Verdict: I believe the Rangers made a very good deadline trade in this case. On one hand, Leury Garcia was expendable given his position: Elvis Andrus, Jurickson Profar, Luis Sardinas, and Rougned Odor all fit ahead of him on the depth chart last year thereby making his greatest value that of a trade piece.
The return on the deal has also paid off. Alex Rios seems to have inherited a bad rep after signing a 68 million dollar deal with the Blue Jays following a breakout season that he really has never replicated consistently. Still, he has settled in to become a quality Major League player and adds credibility to the Rangers lineup.

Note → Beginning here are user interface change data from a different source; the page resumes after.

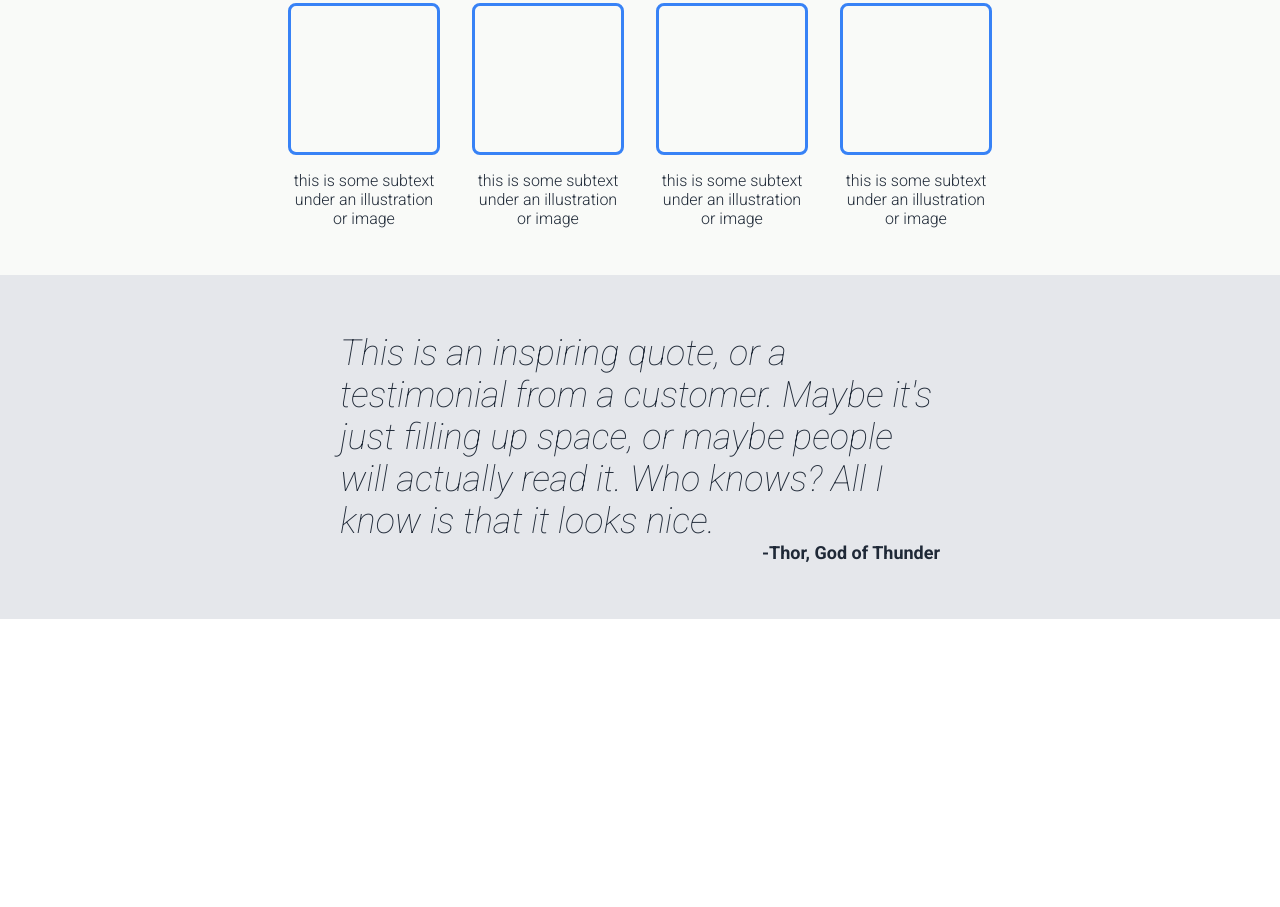
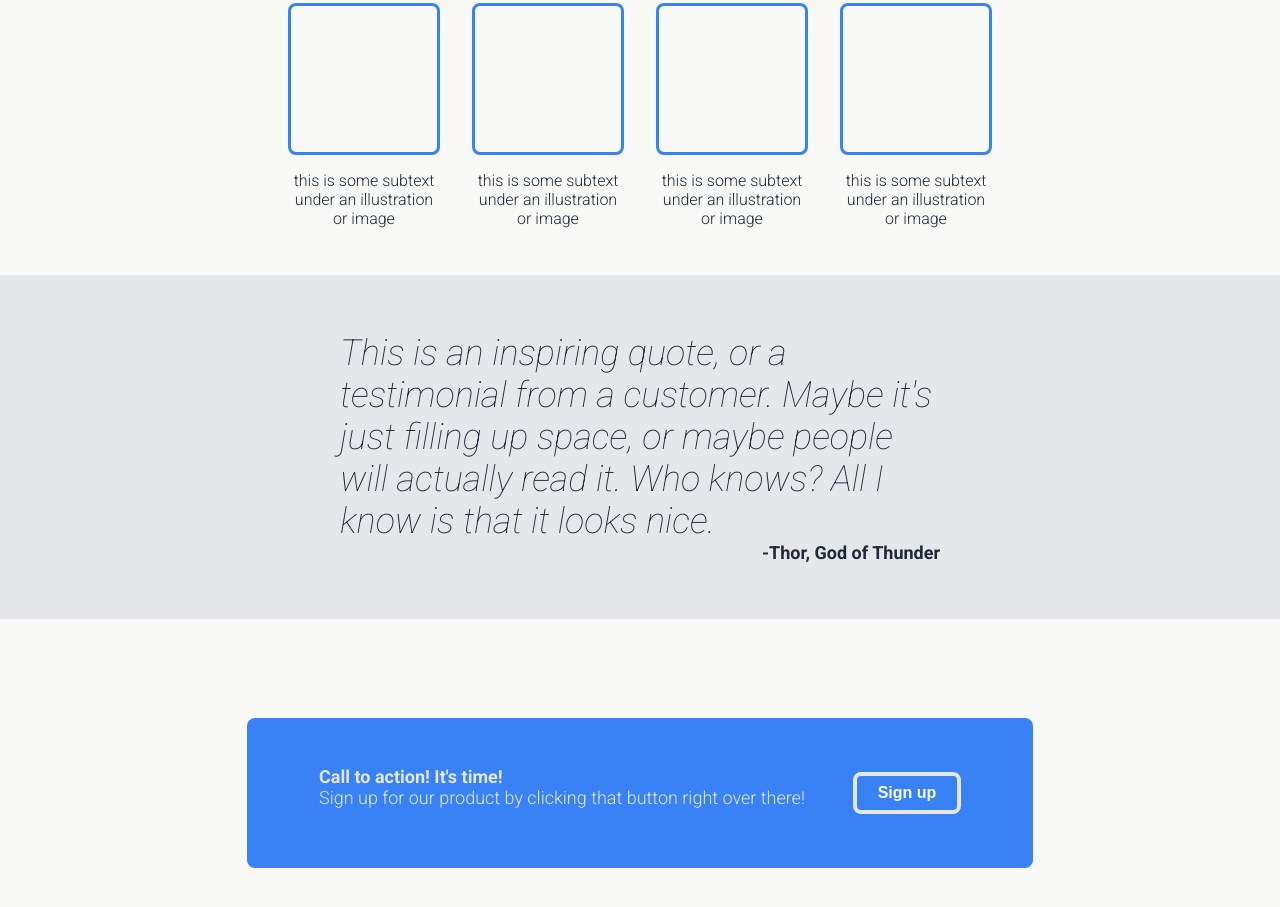
Before and after one commit to HeidiBrooke/TOP-Landing-Page, a plain HTML site: page index.html in a window 1280 px wide. Shown: the part 533-1440 px from the top of the page. Before the commit the page ends 1152 px from the top, so only its background shows below. Drawn offline with Linux system fonts and the light colour scheme.

Commit message:
Complete 4th 5th of page

```diff
--- a/index.html
+++ b/index.html
@@ -69,7 +69,17 @@
     </div>
 
     <!-- Fourth fifth of page - White -->
-    <div class="big-flex middle-bottom"></div>
+    <div class="big-flex-middle four">
+        <div class="blue-box">
+            <div class="cta-left">
+                <div class="cta-heading">Call to action! It's time!</div>
+                <div class="subtext">Sign up for our product by clicking that button right over there!</div>
+            </div>
+            <div class="cta-right">
+                <button class="cta-button">Sign up</button>
+            </div>
+        </div>
+    </div>
 
     <!-- Bottom fifth of page - Dark Blue -->
     <div class="big-flex footer"></div>
--- a/style.css
+++ b/style.css
@@ -196,3 +196,34 @@ p {
     justify-content: center;
     align-items: center;
 }
+
+.big-flex-middle.four {
+    height: 348px;
+    justify-content: center;
+    align-items: center;
+
+}
+
+.blue-box {
+    display: flex;
+    align-items: center;
+    gap: 48px;
+    padding: 48px 72px;
+    background-color: #3882F6;
+    border-radius: 8px;
+}
+
+.cta-left {
+    display: flex;
+    flex-direction: column;
+}
+
+.cta-heading {
+    font-size: 18px;
+    color: #E5E7EB;
+    font-weight: bold;
+}
+
+button.cta-button {
+    border: #E5E7EB solid 4px;
+}
```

As a right fielder Rios has a more diverse skill set than his predecessor Nelson Cruz (despite Cruz’s obvious hot start) given his speed, defense, and greater propensity to hit for average. Regardless of Nelson’s season in Baltimore, Alex has helped carry the Rangers’ offense in the wake of an unproductive Prince Fielder and a plethora of injuries (where Fielder also now applies). As David Cash writes, Rios has been especially hot of late, giving the Rangers a serious boost in their last couple series’ allowing them to climb back to the .500 mark. At this point, I think Rios is pretty widely underrated, but has entrenched himself in the middle of the Rangers lineup and will be an integral part to whatever playoff push the Rangers eventually mount.